Working data Block Start

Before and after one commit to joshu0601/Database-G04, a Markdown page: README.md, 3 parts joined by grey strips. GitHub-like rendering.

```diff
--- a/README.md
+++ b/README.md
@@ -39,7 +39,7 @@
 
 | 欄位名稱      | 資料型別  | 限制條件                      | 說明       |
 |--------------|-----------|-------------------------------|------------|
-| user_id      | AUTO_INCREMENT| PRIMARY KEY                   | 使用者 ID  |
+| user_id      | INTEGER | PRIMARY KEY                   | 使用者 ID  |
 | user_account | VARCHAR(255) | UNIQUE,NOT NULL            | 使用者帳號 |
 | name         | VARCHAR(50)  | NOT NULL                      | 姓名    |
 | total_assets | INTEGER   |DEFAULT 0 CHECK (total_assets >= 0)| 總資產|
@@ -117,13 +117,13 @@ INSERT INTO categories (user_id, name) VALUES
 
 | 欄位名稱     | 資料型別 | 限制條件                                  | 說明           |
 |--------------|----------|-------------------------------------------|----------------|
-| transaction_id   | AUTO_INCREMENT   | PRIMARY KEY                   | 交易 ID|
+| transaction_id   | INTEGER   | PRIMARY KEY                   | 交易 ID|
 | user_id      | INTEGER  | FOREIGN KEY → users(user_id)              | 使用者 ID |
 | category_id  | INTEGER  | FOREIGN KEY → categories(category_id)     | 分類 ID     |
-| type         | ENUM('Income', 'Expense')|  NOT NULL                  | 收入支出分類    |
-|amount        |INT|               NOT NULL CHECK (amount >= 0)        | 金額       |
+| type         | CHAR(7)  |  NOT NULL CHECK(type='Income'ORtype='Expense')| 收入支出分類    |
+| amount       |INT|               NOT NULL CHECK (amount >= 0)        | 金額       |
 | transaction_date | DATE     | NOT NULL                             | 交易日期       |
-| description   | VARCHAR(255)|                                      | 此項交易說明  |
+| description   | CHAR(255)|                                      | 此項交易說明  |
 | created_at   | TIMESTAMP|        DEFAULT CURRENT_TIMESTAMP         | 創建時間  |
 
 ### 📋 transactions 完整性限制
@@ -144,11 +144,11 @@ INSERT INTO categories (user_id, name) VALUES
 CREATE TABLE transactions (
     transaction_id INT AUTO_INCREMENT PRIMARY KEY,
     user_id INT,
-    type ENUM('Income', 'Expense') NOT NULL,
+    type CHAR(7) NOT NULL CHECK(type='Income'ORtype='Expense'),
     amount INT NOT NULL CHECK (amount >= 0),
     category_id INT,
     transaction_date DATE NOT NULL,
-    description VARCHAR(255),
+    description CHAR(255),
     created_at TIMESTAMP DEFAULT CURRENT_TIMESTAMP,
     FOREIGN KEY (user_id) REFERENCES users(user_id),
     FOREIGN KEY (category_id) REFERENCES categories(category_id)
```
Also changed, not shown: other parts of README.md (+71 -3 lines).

Working data Block End

• What the task asks:
Search the records for the word "Income". Copy every line that has it.

• Solved problem:
-| type         | ENUM('Income', 'Expense')|  NOT NULL                  | 收入支出分類    |
+| type         | CHAR(7)  |  NOT NULL CHECK(type='Income'ORtype='Expense')| 收入支出分類    |
-    type ENUM('Income', 'Expense') NOT NULL,
+    type CHAR(7) NOT NULL CHECK(type='Income'ORtype='Expense'),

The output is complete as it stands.